# [Brief]
I need every line of the material below that includes the string "xlsx".

# [Raw data]
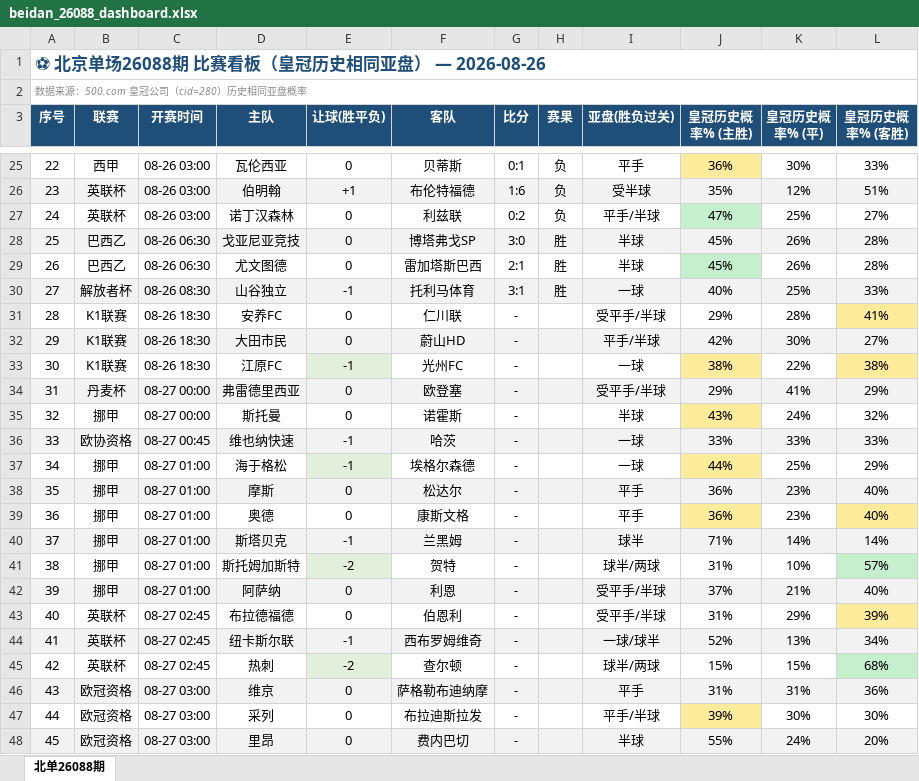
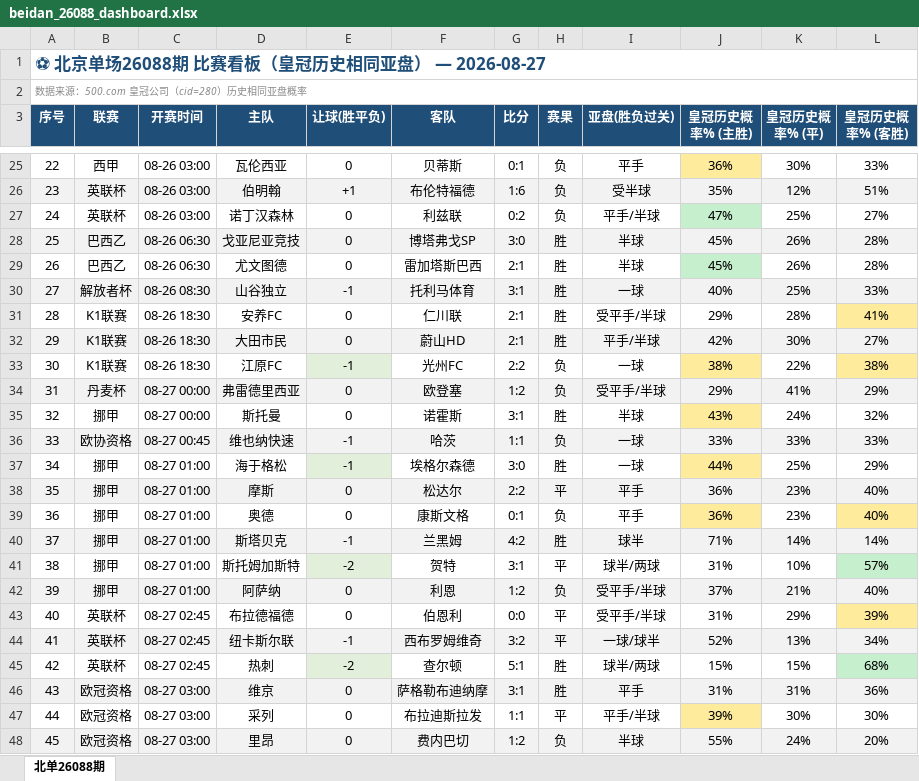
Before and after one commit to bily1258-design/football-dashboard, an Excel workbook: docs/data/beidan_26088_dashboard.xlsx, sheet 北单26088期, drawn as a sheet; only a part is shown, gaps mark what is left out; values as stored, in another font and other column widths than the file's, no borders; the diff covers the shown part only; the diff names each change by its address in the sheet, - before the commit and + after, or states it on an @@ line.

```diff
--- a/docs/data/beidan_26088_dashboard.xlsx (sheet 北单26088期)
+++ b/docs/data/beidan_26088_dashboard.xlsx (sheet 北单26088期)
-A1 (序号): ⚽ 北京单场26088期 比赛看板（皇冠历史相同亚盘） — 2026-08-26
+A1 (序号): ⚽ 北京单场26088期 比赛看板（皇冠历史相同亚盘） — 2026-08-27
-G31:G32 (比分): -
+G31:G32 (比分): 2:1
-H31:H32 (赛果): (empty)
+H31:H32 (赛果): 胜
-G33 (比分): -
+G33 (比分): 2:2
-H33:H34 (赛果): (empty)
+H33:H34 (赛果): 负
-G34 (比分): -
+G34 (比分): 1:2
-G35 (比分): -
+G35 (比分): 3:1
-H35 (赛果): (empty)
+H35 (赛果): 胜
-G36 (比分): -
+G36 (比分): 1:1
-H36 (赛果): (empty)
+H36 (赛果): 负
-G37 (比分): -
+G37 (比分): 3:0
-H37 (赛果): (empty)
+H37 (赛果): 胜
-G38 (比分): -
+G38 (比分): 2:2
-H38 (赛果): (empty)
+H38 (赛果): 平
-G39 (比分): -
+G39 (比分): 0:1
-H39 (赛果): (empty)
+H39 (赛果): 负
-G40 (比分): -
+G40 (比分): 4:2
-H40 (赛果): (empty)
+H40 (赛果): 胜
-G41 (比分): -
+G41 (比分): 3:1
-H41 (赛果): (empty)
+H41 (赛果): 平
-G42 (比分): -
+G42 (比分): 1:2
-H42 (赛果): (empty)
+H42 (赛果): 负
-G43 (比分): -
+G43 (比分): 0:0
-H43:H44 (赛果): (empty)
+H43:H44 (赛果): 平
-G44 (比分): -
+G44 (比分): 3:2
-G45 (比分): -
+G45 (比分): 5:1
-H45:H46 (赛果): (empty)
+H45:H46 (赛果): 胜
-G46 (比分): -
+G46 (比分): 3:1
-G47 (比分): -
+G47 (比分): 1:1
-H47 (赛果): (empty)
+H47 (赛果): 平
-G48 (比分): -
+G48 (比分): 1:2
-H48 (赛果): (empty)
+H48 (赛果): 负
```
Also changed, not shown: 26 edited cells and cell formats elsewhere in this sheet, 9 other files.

# [Expected answer]
Before and after one commit to bily1258-design/football-dashboard, an Excel workbook: docs/data/beidan_26088_dashboard.xlsx, sheet 北单26088期, drawn as a sheet; only a part is shown, gaps mark what is left out; values as stored, in another font and other column widths than the file's, no borders; the diff covers the shown part only; the diff names each change by its address in the sheet, - before the commit and + after, or states it on an @@ line.
--- a/docs/data/beidan_26088_dashboard.xlsx (sheet 北单26088期)
+++ b/docs/data/beidan_26088_dashboard.xlsx (sheet 北单26088期)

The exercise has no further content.